Since 2012, the British Foreign and Commonwealth Office recommends against all but essential travel to several areas of the country, and a complete ban on travel to others. While this does not mean that travellers from the UK cannot travel there, they would have to do so independently and without insurance. There are no direct flights to Mali from the United Kingdom, nor do any major British tour operators offer travel to the country. It describes the situation in Mali as "still unstable and there is a high threat from terrorism, attacks could be indiscriminate, including in places frequented by expatriates and foreign travellers.", and highlights potential retaliation against Western tourists following the 2013 intervention by France in the Northern Mali conflict.[2]

Attractions[edit]

Festivals[edit]

The country had been noted for its festivals, especially the Festival au Désert which had been held since 2001 but was put on hold in 2013 because of the security issues.[2]

UNESCO World Heritage Sites[edit]

Mali has four UNESCO World Heritage Sites, including the well known city of Timbuktu. This has been on the UNESCO danger list since 2012, which the organisation describes as "an intellectual and spiritual capital and a centre for the propagation of Islam throughout Africa in the 15th and 16th centuries, its three great mosques, Djingareyber, Sankore and Sidi Yahia, recall Timbuktu's golden age. Although continuously restored, these monuments are today under threat from desertification." The other three include Bandiagara Escarpment, Djenné and the Tomb of Askia.[2]

Tourism in Mali is located in Mali
Timbuktu
Timbuktu
Bandiagara Escarpment
Bandiagara Escarpment
Djenné
Djenné
Tomb of Askia
Tomb of Askia
Location of World Heritage Sites within Mali

References[edit]
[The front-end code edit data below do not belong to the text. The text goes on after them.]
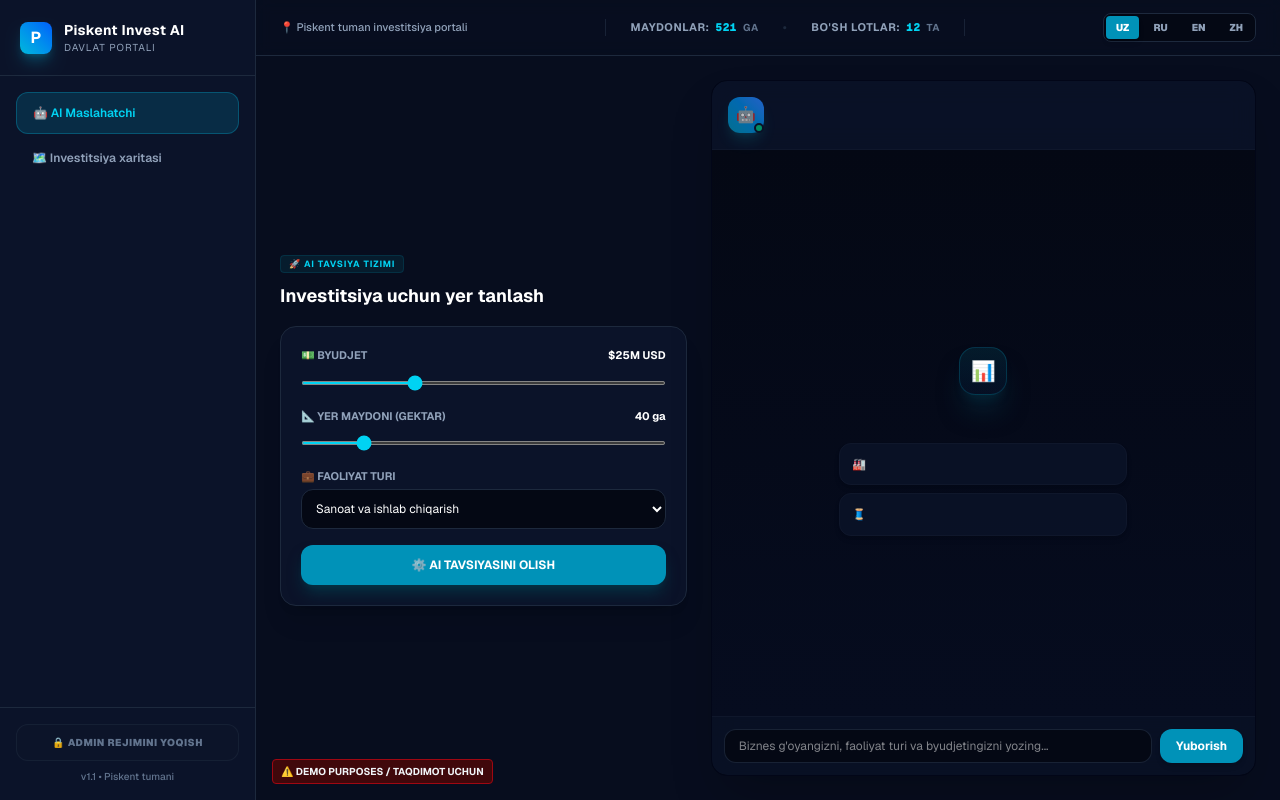
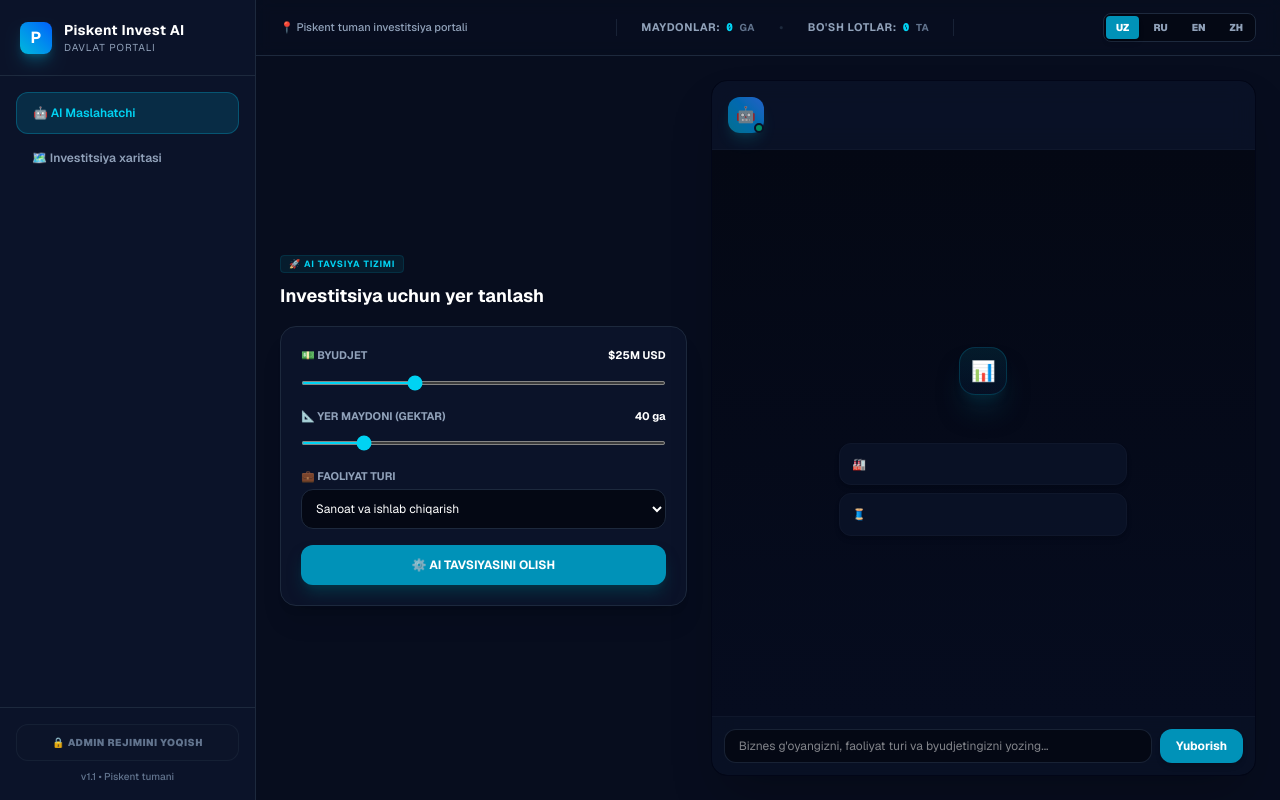
Before and after one commit to Akmalchik/piskent-invest-ai, a Next.js app: page / in a window 1280 px wide. Built offline with nearby package versions, Linux system fonts and the light colour scheme.

Commit message:
Update page.tsx

```diff
--- a/app/page.tsx
+++ b/app/page.tsx
@@ -200,15 +200,18 @@ export default function Home() {
           <div className="hidden lg:flex items-center gap-6 text-[11px] font-bold text-slate-400 uppercase tracking-wider border-l border-r border-slate-800/80 px-6 mx-4">
             <div className="flex items-center gap-1.5">
               <span>{lang === 'zh' ? '总规划面积' : lang === 'ru' ? 'Площадь' : 'Maydonlar'}:</span>
-              <AnimatedNumber value={521} /> <span className="text-[10px] text-slate-500">{localLabels.ga}</span>
+              {/* Ставим заглушку 0, пока база пустая */}
+              <AnimatedNumber value={0} />
+              <span className="text-[10px] text-slate-500">{localLabels.ga}</span>
             </div>
             <span className="text-slate-800">•</span>
             <div className="flex items-center gap-1.5">
               <span>{lang === 'zh' ? '空闲投资土地' : lang === 'ru' ? 'Свободные лоты' : 'Bo\'sh lotlar'}:</span>
-              <AnimatedNumber value={12} /> <span className="text-[10px] text-slate-500">{localLabels.ta}</span>
+              {/* Ставим заглушку 0 лотов */}
+              <AnimatedNumber value={0} />
+              <span className="text-[10px] text-slate-500">{localLabels.ta}</span>
             </div>
           </div>
-
           {/* Переключатель языков */}
           <div className="flex items-center gap-1 bg-[#040814] p-0.5 rounded-lg border border-slate-800">
             {(['uz', 'ru', 'en', 'zh'] as const).map((l) => (
@@ -248,10 +251,7 @@ export default function Home() {
           )}
         </div>
 
-        {/* Демо-дисклеймер */}
-        <div className="absolute bottom-2 md:bottom-4 left-2 md:left-4 z-[1000] bg-red-950/90 border border-red-800 px-2 py-1 rounded text-[8px] md:text-[10px] uppercase font-bold pointer-events-none max-w-[90%] truncate">
-          ⚠️ Demo Purposes / Taqdimot uchun
-        </div>
+
       </div>
     </div>
   );
```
  1. ^ a b Africa South of the Sahara 2004. Taylor & Francis Group, Routledge. 2003. p. 686. ISBN 1-85743-183-9. 
  2. ^ a b c d e Smith, Oliver (20 November 2015). "Is Mali safe to visit?". The Daily Telegraph. Retrieved 22 November 2016. 

External links[edit]